### Input for this task
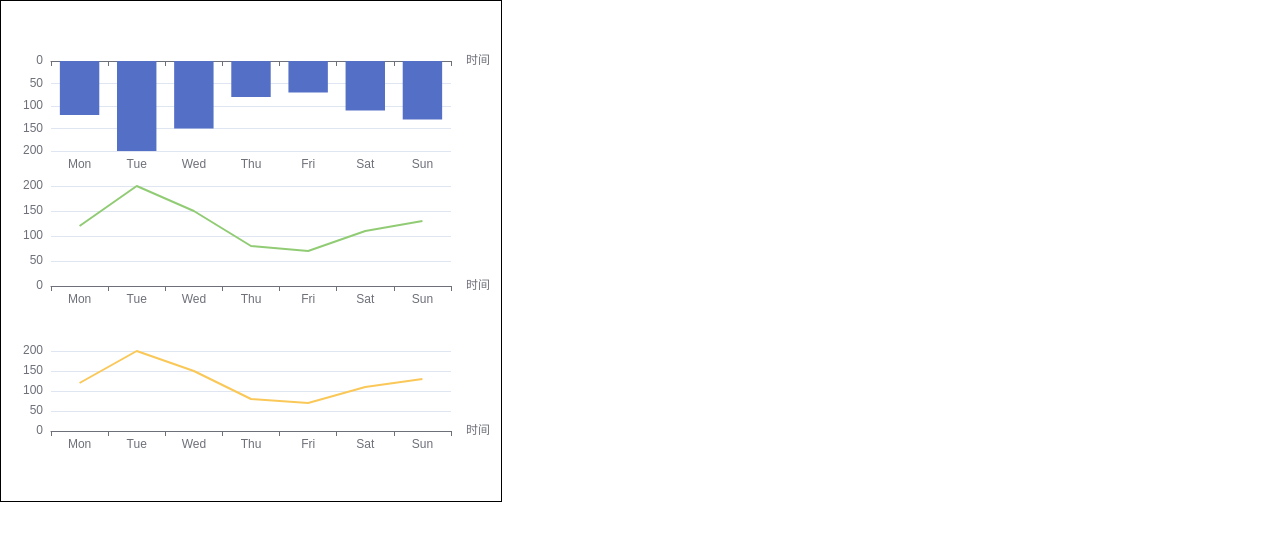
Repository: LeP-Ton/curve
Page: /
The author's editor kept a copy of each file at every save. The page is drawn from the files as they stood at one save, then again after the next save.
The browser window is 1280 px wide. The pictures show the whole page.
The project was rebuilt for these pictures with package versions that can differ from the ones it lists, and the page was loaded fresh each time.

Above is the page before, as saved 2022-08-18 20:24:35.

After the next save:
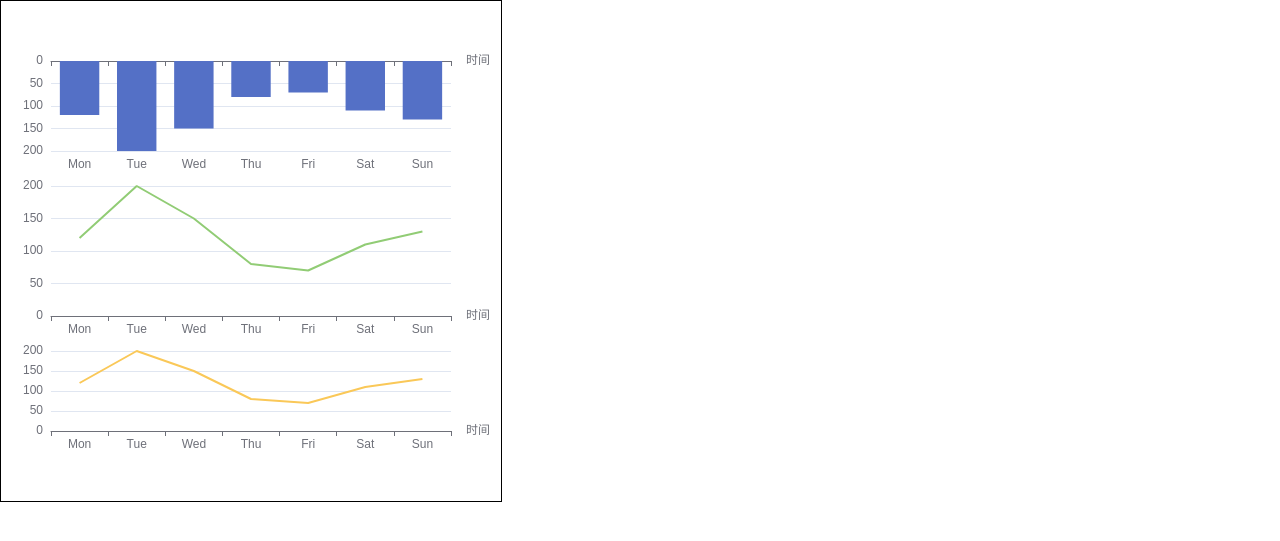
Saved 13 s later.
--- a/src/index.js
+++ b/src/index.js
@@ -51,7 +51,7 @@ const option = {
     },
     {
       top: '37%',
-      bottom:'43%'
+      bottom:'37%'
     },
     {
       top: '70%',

---

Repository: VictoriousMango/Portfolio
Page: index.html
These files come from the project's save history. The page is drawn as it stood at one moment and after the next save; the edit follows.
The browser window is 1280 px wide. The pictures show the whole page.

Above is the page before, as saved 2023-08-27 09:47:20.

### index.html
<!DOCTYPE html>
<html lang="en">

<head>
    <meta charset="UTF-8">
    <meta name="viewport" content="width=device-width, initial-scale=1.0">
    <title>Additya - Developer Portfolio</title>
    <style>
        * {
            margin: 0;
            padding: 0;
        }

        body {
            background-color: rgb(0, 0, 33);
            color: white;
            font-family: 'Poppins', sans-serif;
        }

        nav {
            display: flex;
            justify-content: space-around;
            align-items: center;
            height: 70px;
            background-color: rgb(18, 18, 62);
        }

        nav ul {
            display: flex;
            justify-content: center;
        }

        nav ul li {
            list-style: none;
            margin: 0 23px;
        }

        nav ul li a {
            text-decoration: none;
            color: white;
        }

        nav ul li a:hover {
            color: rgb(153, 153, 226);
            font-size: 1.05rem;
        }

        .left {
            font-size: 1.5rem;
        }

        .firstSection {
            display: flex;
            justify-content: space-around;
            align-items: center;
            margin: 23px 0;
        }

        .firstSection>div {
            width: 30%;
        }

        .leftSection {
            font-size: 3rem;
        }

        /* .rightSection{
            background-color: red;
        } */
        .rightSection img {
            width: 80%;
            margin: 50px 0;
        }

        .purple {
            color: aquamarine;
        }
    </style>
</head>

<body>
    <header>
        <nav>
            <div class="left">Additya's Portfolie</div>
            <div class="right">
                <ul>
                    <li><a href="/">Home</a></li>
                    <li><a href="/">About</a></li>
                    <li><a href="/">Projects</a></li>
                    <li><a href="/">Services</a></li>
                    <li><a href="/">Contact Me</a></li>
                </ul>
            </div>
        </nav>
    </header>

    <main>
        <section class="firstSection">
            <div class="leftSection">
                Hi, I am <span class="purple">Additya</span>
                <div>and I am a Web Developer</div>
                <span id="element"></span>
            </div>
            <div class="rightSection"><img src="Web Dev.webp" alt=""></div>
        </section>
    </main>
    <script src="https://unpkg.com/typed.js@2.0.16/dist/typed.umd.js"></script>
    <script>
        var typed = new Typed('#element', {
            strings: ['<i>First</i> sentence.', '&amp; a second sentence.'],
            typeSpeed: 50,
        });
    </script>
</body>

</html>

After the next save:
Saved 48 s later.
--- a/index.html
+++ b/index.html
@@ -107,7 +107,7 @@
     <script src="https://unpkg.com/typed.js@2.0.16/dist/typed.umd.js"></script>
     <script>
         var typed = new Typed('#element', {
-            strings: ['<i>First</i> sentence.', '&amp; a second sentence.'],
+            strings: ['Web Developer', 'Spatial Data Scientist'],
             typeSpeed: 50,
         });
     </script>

### The problem
Each line in the records above that contains the word "color" must be copied.

### Answer space
            background-color: rgb(0, 0, 33);
            color: white;
            background-color: rgb(18, 18, 62);
            color: white;
            color: rgb(153, 153, 226);
            background-color: red;
            color: aquamarine;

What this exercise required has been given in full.